▶ **Record set**
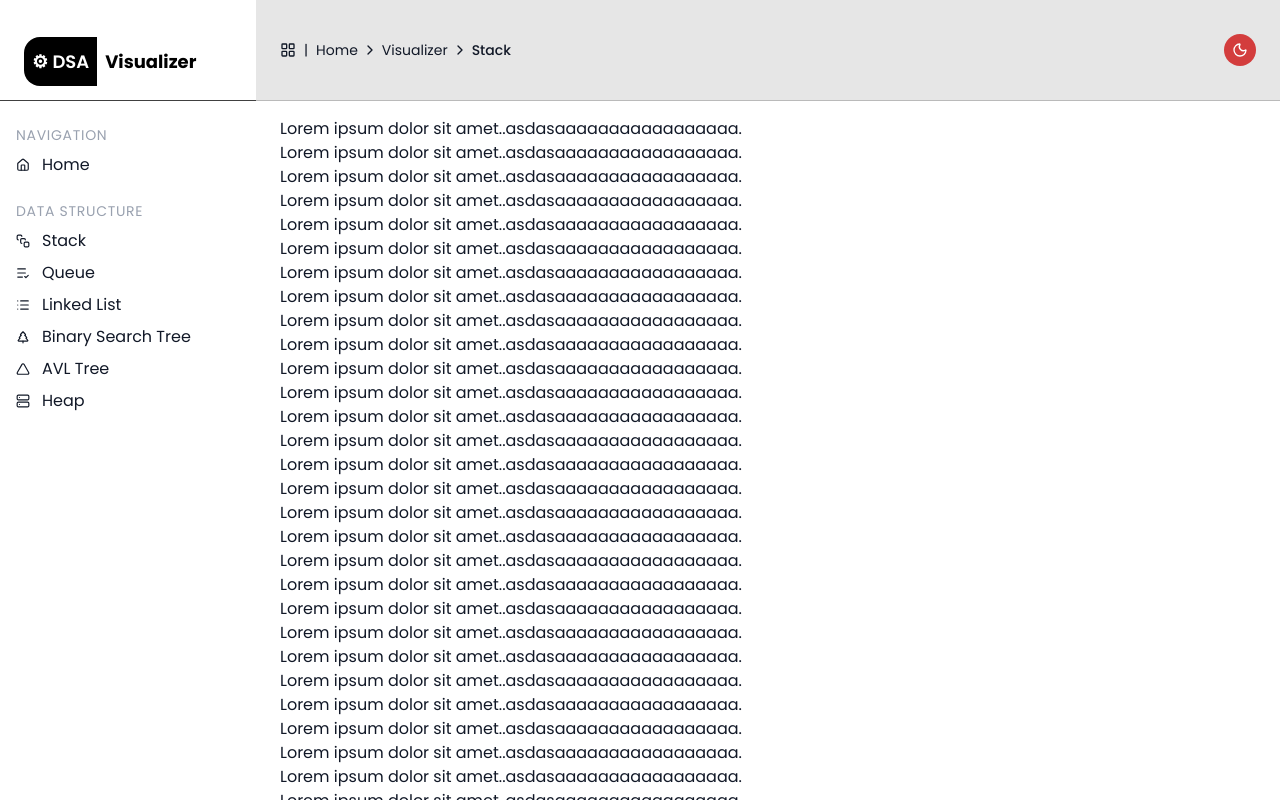
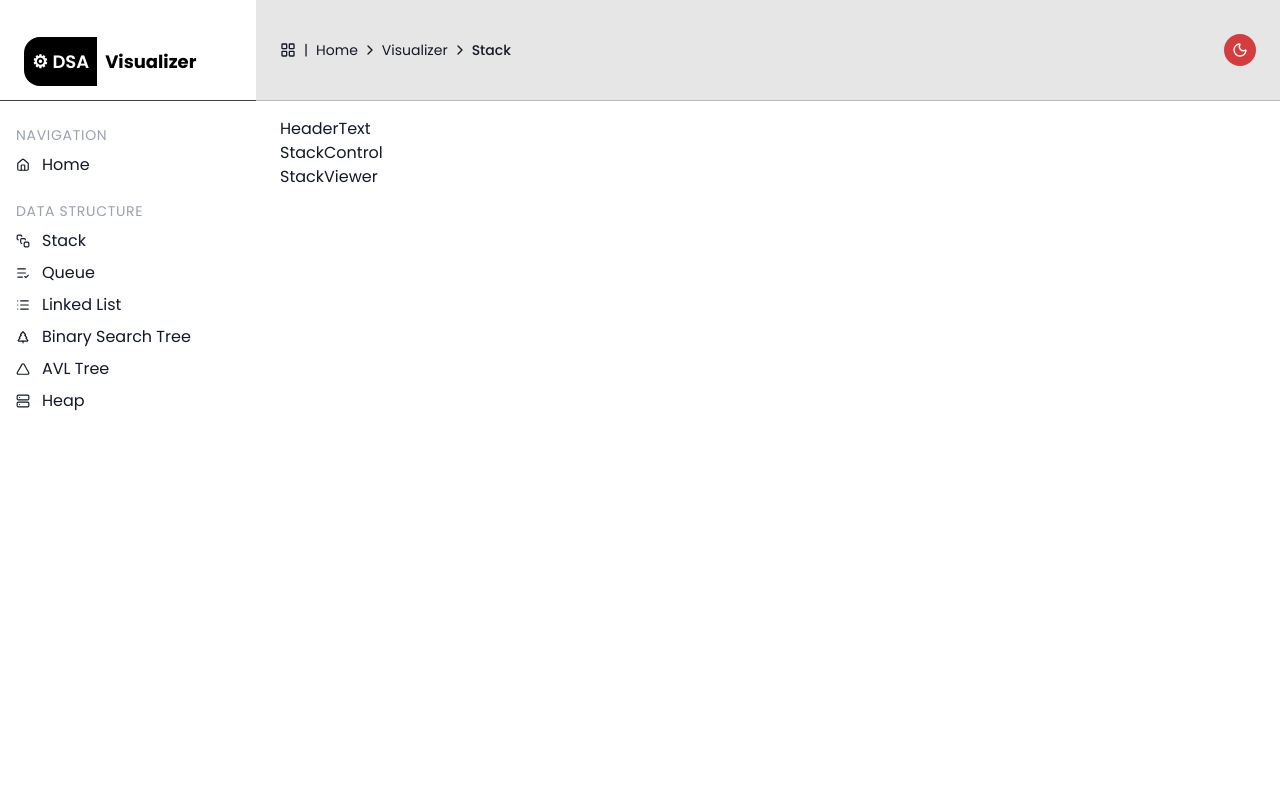
Before and after one commit to Bishwas-Timalsina/Algorithm-Visualizer, a React app: page /visualizer/stack in a window 1280 px wide. Built offline with nearby package versions, Linux system fonts and the light colour scheme; the HTML template or start-up script is replaced by a standard one.

Commit message:
Stack Page implementation

```diff
--- /dev/null
+++ b/src/components/Atomic/Text.tsx
@@ -0,0 +1,9 @@
+import React from 'react'
+
+const Text = () => {
+  return (
+    <div>Text</div>
+  )
+}
+
+export default Text
--- a/src/layout/HomeLayout.tsx
+++ b/src/layout/HomeLayout.tsx
@@ -16,10 +16,6 @@ const HomeLayout = () => {
         </header>
 
         <section className="flex-1 overflow-y-auto px-6 py-4 text-[var(--text-color)]">
-          {Array.from({ length: 50 }).map((_, i) => (
-            <p key={i}>Lorem ipsum dolor sit amet..asdasaaaaaaaaaaaaaaaaa.</p>
-          ))}
-
           <Outlet />
         </section>
       </main>
--- /dev/null
+++ b/src/pages/Stack/Components/HeaderText.tsx
@@ -0,0 +1,9 @@
+import React from 'react'
+
+const HeaderText = () => {
+  return (
+    <div>HeaderText</div>
+  )
+}
+
+export default HeaderText
--- /dev/null
+++ b/src/pages/Stack/Components/StackControl.tsx
@@ -0,0 +1,9 @@
+import React from 'react'
+
+const StackControl = () => {
+  return (
+    <div>StackControl</div>
+  )
+}
+
+export default StackControl
--- /dev/null
+++ b/src/pages/Stack/Components/StackViewer.tsx
@@ -0,0 +1,9 @@
+import React from 'react'
+
+const StackViewer = () => {
+  return (
+    <div>StackViewer</div>
+  )
+}
+
+export default StackViewer
--- a/src/pages/Stack/StackPage.tsx
+++ b/src/pages/Stack/StackPage.tsx
@@ -1,9 +1,18 @@
-import React from 'react'
+import React from "react";
+import HeaderText from "./Components/HeaderText";
+import StackControl from "./Components/StackControl";
+import StackViewer from "./Components/StackViewer";
 
 const StackPage = () => {
   return (
-    <div>StackPage</div>
-  )
-}
+    <>
+      <div>
+        <HeaderText />
+        <StackControl />
+        <StackViewer />
+      </div>
+    </>
+  );
+};
 
-export default StackPage
+export default StackPage;
```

▶ **Activity**
Would you write out an exact copy of the entries above, with no images?

▶ **Reply to the exercise**
Before and after one commit to Bishwas-Timalsina/Algorithm-Visualizer, a React app: page /visualizer/stack in a window 1280 px wide. Built offline with nearby package versions, Linux system fonts and the light colour scheme; the HTML template or start-up script is replaced by a standard one.

Commit message:
Stack Page implementation

```diff
--- /dev/null
+++ b/src/components/Atomic/Text.tsx
@@ -0,0 +1,9 @@
+import React from 'react'
+
+const Text = () => {
+  return (
+    <div>Text</div>
+  )
+}
+
+export default Text
--- a/src/layout/HomeLayout.tsx
+++ b/src/layout/HomeLayout.tsx
@@ -16,10 +16,6 @@ const HomeLayout = () => {
         </header>
 
         <section className="flex-1 overflow-y-auto px-6 py-4 text-[var(--text-color)]">
-          {Array.from({ length: 50 }).map((_, i) => (
-            <p key={i}>Lorem ipsum dolor sit amet..asdasaaaaaaaaaaaaaaaaa.</p>
-          ))}
-
           <Outlet />
         </section>
       </main>
--- /dev/null
+++ b/src/pages/Stack/Components/HeaderText.tsx
@@ -0,0 +1,9 @@
+import React from 'react'
+
+const HeaderText = () => {
+  return (
+    <div>HeaderText</div>
+  )
+}
+
+export default HeaderText
--- /dev/null
+++ b/src/pages/Stack/Components/StackControl.tsx
@@ -0,0 +1,9 @@
+import React from 'react'
+
+const StackControl = () => {
+  return (
+    <div>StackControl</div>
+  )
+}
+
+export default StackControl
--- /dev/null
+++ b/src/pages/Stack/Components/StackViewer.tsx
@@ -0,0 +1,9 @@
+import React from 'react'
+
+const StackViewer = () => {
+  return (
+    <div>StackViewer</div>
+  )
+}
+
+export default StackViewer
--- a/src/pages/Stack/StackPage.tsx
+++ b/src/pages/Stack/StackPage.tsx
@@ -1,9 +1,18 @@
-import React from 'react'
+import React from "react";
+import HeaderText from "./Components/HeaderText";
+import StackControl from "./Components/StackControl";
+import StackViewer from "./Components/StackViewer";
 
 const StackPage = () => {
   return (
-    <div>StackPage</div>
-  )
-}
+    <>
+      <div>
+        <HeaderText />
+        <StackControl />
+        <StackViewer />
+      </div>
+    </>
+  );
+};
 
-export default StackPage
+export default StackPage;
```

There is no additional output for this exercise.